### Directions for this task
Lines in the data below that contain the word "width" are to be copied.

### Stored data entries
Content starts
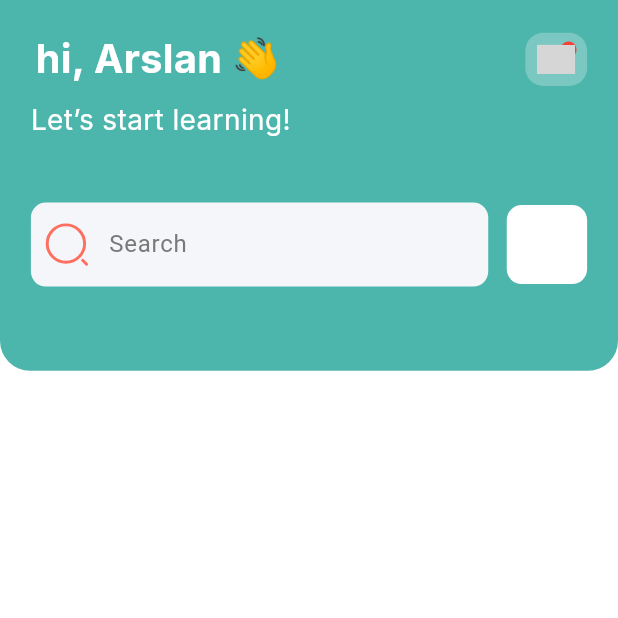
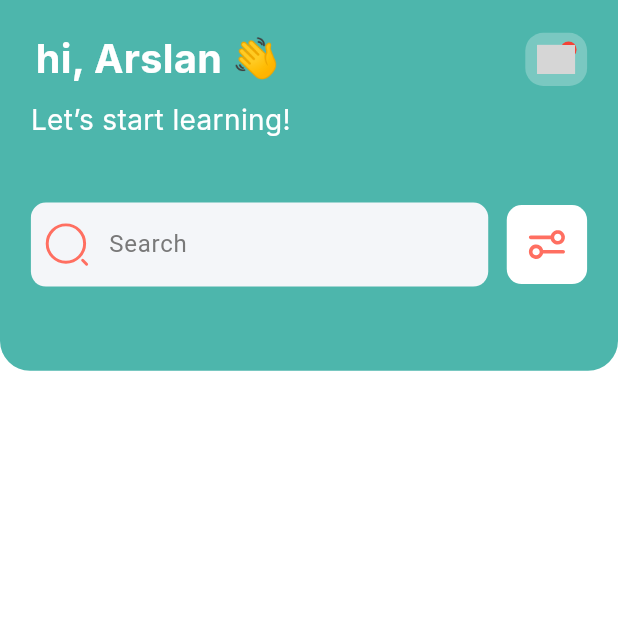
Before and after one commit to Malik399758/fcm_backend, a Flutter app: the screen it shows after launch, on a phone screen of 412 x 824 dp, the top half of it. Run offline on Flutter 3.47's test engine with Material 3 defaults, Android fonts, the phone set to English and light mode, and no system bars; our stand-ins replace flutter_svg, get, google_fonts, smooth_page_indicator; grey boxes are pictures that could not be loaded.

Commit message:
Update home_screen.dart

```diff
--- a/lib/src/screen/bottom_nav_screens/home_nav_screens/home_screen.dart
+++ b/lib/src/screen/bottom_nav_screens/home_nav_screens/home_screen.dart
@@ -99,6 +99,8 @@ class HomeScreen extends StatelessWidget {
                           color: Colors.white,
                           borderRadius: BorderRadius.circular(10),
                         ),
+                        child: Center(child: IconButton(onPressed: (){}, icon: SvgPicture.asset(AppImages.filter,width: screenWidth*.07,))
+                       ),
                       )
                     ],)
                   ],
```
Content ends
Content starts
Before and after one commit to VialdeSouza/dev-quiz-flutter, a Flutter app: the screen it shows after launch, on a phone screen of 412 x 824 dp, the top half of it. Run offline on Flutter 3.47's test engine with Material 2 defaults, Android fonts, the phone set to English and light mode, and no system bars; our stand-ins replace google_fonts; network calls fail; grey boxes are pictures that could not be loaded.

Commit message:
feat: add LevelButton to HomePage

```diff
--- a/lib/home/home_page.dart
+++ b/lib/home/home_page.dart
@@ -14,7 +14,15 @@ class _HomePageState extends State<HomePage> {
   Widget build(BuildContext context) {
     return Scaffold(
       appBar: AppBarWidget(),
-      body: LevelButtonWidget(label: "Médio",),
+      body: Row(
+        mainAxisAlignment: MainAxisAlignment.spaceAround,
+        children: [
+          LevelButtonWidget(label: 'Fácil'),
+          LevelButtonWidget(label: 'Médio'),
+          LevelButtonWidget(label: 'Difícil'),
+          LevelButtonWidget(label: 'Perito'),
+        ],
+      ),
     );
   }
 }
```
Content ends
Content starts
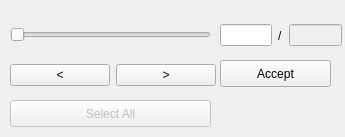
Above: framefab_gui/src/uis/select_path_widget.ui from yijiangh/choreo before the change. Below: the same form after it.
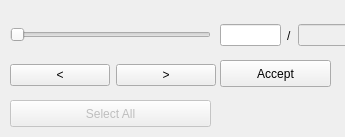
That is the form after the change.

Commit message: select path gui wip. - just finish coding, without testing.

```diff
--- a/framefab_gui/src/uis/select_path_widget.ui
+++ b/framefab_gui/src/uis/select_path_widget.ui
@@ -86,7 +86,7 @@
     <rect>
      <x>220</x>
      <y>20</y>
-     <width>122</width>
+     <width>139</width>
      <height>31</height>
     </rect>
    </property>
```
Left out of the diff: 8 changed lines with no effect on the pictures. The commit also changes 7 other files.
Content ends
### Answer
+                        child: Center(child: IconButton(onPressed: (){}, icon: SvgPicture.asset(AppImages.filter,width: screenWidth*.07,))
-     <width>122</width>
+     <width>139</width>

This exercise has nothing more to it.